Moving on and ignoring such confident advice is a survival skill in our work. You are inundated every day by solutions, methods and ideas that are "proven" and would dramatically improve education if implemented at scale. Almost all of this advice is with the best of intentions, and with complete conviction.
Usually the conviction, confidence and push are greater, if it's an advocate of the idea, rather than the person who (such people usually are far more measured) has actually implemented it. The advocates are forthright in their admission that ideas implemented at relatively small scale, in controlled conditions and in one particular context may not be applicable elsewhere and at scale; however somehow the idea that they are espousing is different, and these limitations do not apply.
We face this with teacher training, curriculum, pedagogy, technology, school management, motivation, "integrated approaches"….every facet of education and more. Indeed, there are many worthy examples of small successes for all of these. "Small" is relative to the scale, diversity and complexity of a district in India, let alone the entire nation. It is also in the context of the socio-economic & political reality of the country, which can be "controlled" or "overcome" at small scale, but overwhelms everything, the minute you leave that bubble.
I think we do a great disservice to the country by not recognizing the limits of small successes, and bear its negative impact on two dimensions.
First, many a times, fascinated and convinced by some such successes, someone who has the authority to do so, has implemented it at scale. The least damage that it does is the waste of money. The more pernicious effect is the disorientation & confusion that it creates in the ranks of teachers, school leaders and education functionaries at the district level and below. Over a period of time, such implementations may happen often enough for these people to substantially lose their (whatever they had) professional and disciplinary moorings.
Let us take an example. Some pedagogical methods have been attempted to be implemented at scale and quickly, inspired by some excellent model implemented at just a handful of schools. In the absence of most of the other conditions of where these models were originally implemented, e.g. quality and kind of teacher training, school conditions, assessment methods, class size & uniformity, teacher qualification & support etc., these methods have at best been ineffective, and at worst have left teachers feeling lost and helpless, especially because soon enough another such idea comes along.
Besides the disorientation and confusion in the ranks, such implementation at scale creates another problem. It creates the illusion of good work being attempted, distracting the entire system from the fundamental and painstaking work that is really required. In defense of such scaled implementation, the most that can be said is that, it usually doesn't make things worse for the child than it already is.
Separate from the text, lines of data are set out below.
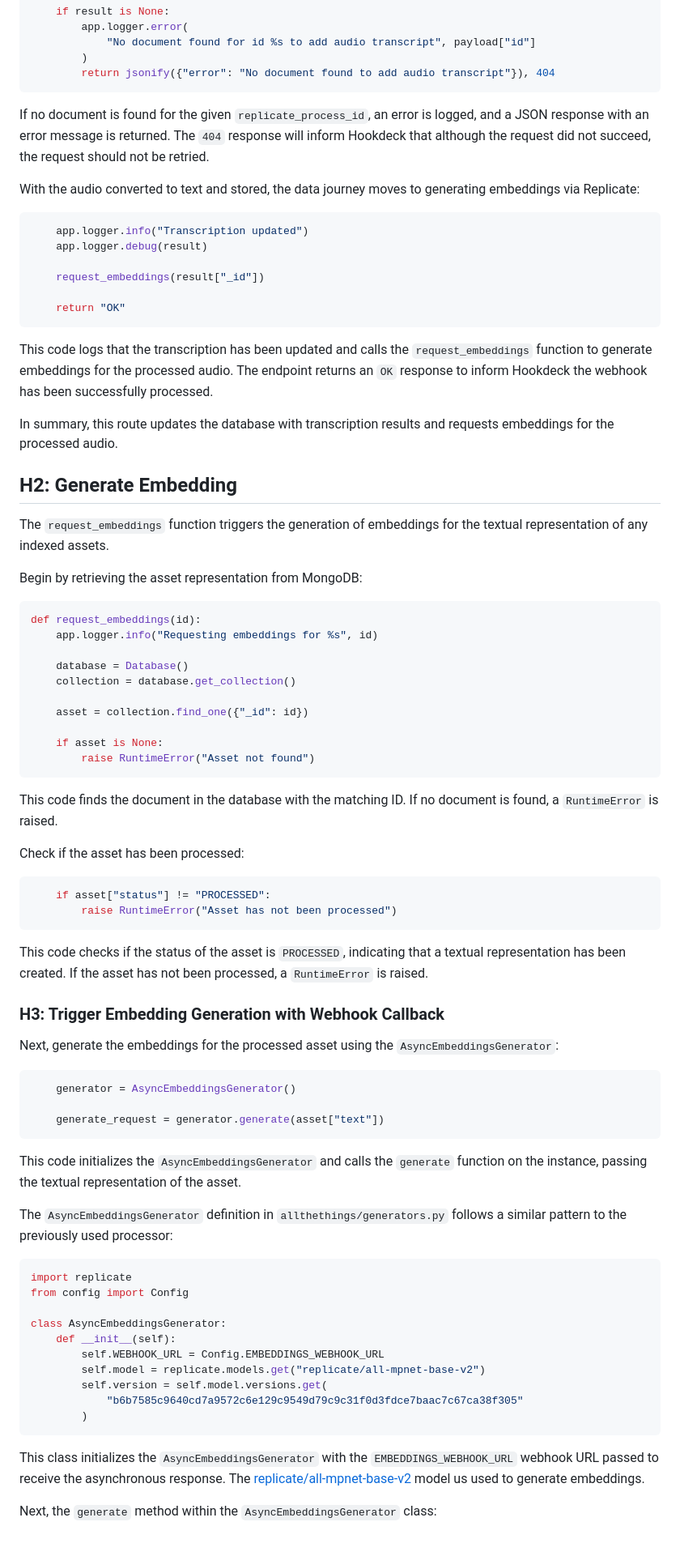
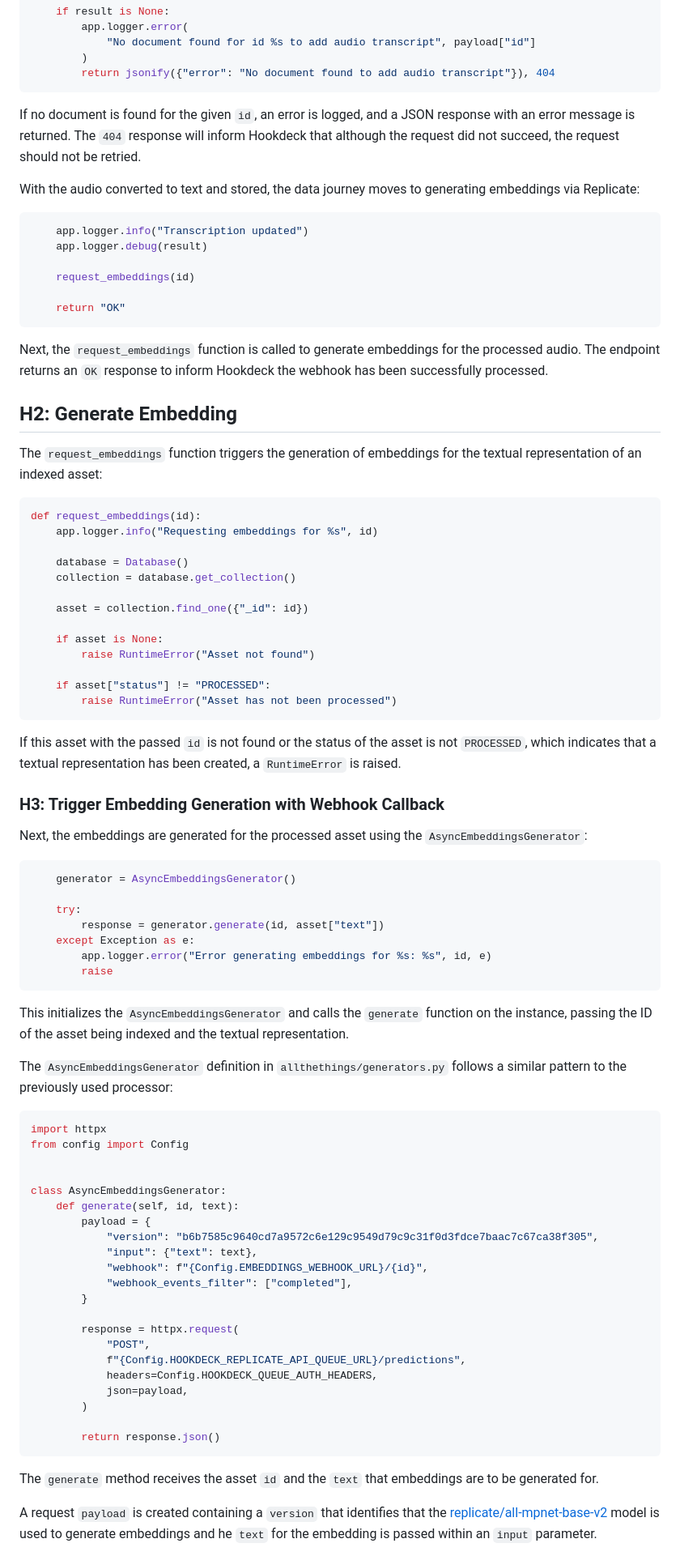
Before and after one commit to hookdeck/index-all-the-things, a Markdown page: tutorial/README.md, the part around the change printed below. Shown: that part at 81% size. Drawn GitHub-style.

````diff
--- a/tutorial/README.md
+++ b/tutorial/README.md
@@ -695,7 +721,7 @@ If the document wasn't found, log an error and return a `404` response:
         return jsonify({"error": "No document found to add audio transcript"}), 404
 ```
 
-If no document is found for the given `replicate_process_id`, an error is logged, and a JSON response with an error message is returned. The `404` response will inform Hookdeck that although the request did not succeed, the request should not be retried.
+If no document is found for the given `id`, an error is logged, and a JSON response with an error message is returned. The `404` response will inform Hookdeck that although the request did not succeed, the request should not be retried.
 
 With the audio converted to text and stored, the data journey moves to generating embeddings via Replicate:
 
@@ -703,20 +729,16 @@ With the audio converted to text and stored, the data journey moves to generatin
     app.logger.info("Transcription updated")
     app.logger.debug(result)
 
-    request_embeddings(result["_id"])
+    request_embeddings(id)
 
     return "OK"
 ```
 
-This code logs that the transcription has been updated and calls the `request_embeddings` function to generate embeddings for the processed audio. The endpoint returns an `OK` response to inform Hookdeck the webhook has been successfully processed.
-
-In summary, this route updates the database with transcription results and requests embeddings for the processed audio.
+Next, the `request_embeddings` function is called to generate embeddings for the processed audio. The endpoint returns an `OK` response to inform Hookdeck the webhook has been successfully processed.
 
 ## H2: Generate Embedding
 
-The `request_embeddings` function triggers the generation of embeddings for the textual representation of any indexed assets.
-
-Begin by retrieving the asset representation from MongoDB:
+The `request_embeddings` function triggers the generation of embeddings for the textual representation of an indexed asset:
 
 ```py
 def request_embeddings(id):
@@ -729,47 +751,56 @@ def request_embeddings(id):
 
     if asset is None:
         raise RuntimeError("Asset not found")
-```
 
-This code finds the document in the database with the matching ID. If no document is found, a `RuntimeError` is raised.
-
-Check if the asset has been processed:
-
-```py
     if asset["status"] != "PROCESSED":
         raise RuntimeError("Asset has not been processed")
 ```
 
-This code checks if the status of the asset is `PROCESSED`, indicating that a textual representation has been created. If the asset has not been processed, a `RuntimeError` is raised.
+If this asset with the passed `id` is not found or the status of the asset is not `PROCESSED`, which indicates that a textual representation has been created, a `RuntimeError` is raised.
 
 ### H3: Trigger Embedding Generation with Webhook Callback
 
-Next, generate the embeddings for the processed asset using the `AsyncEmbeddingsGenerator`:
+Next, the embeddings are generated for the processed asset using the `AsyncEmbeddingsGenerator`:
 
 ```py
     generator = AsyncEmbeddingsGenerator()
 
-    generate_request = generator.generate(asset["text"])
+    try:
+        response = generator.generate(id, asset["text"])
+    except Exception as e:
+        app.logger.error("Error generating embeddings for %s: %s", id, e)
+        raise
 ```
 
-This code initializes the `AsyncEmbeddingsGenerator` and calls the `generate` function on the instance, passing the textual representation of the asset.
+This initializes the `AsyncEmbeddingsGenerator` and calls the `generate` function on the instance, passing the ID of the asset being indexed and the textual representation.
 
 The `AsyncEmbeddingsGenerator` definition in `allthethings/generators.py` follows a similar pattern to the previously used processor:
 
 ```py
-import replicate
+import httpx
 from config import Config
 
+
 class AsyncEmbeddingsGenerator:
-    def __init__(self):
-        self.WEBHOOK_URL = Config.EMBEDDINGS_WEBHOOK_URL
-        self.model = replicate.models.get("replicate/all-mpnet-base-v2")
-        self.version = self.model.versions.get(
-            "b6b7585c9640cd7a9572c6e129c9549d79c9c31f0d3fdce7baac7c67ca38f305"
+    def generate(self, id, text):
+        payload = {
+            "version": "b6b7585c9640cd7a9572c6e129c9549d79c9c31f0d3fdce7baac7c67ca38f305",
+            "input": {"text": text},
+            "webhook": f"{Config.EMBEDDINGS_WEBHOOK_URL}/{id}",
+            "webhook_events_filter": ["completed"],
+        }
+
+        response = httpx.request(
+            "POST",
+            f"{Config.HOOKDECK_REPLICATE_API_QUEUE_URL}/predictions",
+            headers=Config.HOOKDECK_QUEUE_AUTH_HEADERS,
+            json=payload,
         )
+
+        return response.json()
 ```
 
-This class initializes the `AsyncEmbeddingsGenerator` with the `EMBEDDINGS_WEBHOOK_URL` webhook URL passed to receive the asynchronous response. The [replicate/all-mpnet-base-v2](replicate/all-mpnet-base-v2) model us used to generate embeddings.
+The `generate` method receives the asset `id` and the `text` that embeddings are to be generated for.
 
-Next, the `generate` method within the `AsyncEmbeddingsGenerator` class:
+A request `payload` is created containing a `version` that identifies that the [replicate/all-mpnet-base-v2](replicate/all-mpnet-base-v2) model is used to generate embeddings and he `text` for the embedding is passed within an `input` parameter.
 
````
Also changed, not shown: other parts of tutorial/README.md (+121 -81 lines), tutorial/search-result.png, 5 other files.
The second dimension of not recognizing the limits of small successes is the issue of (often) significant opportunity lost. There is much to learn from, from small successes. But that requires method and time to understand the limits. To draw out what can be used in other contexts including across large systems and then implement it appropriately. Indeed discovery, exploration and experimentation do happen only at small scale. What can only be discovered in a test tube and lab, requires rigorous method and investment, to be developed for use in the world, we know that. We do need to do that in education as well.
There is an even more complex issue. For which we may have no solution, but the consciousness of which can perhaps be useful. In some domains "scaling" is not possible – at-least in the way it is understood in industrial domains. These are complex domains, where locality and specificity is everything. This is driven by the basic truth that these domains deal with individual human issues, needing individual attention. Healthcare and Education are two of the most important such domains. However the reality of dealing with millions of children (or patients), does need a large system. The problem is that we have "scaled" our system on an industrial model. That's done, but there is no need to continue to "scale" solutions with an industrial mindset. Quality and equity can be infused, only school by school; "scaling-up" should only enable that.
In the meanwhile we can also try to empathize with the teacher, who is the one who really faces the music of the kids every day, and not yo-yo her from one brilliant idea to another.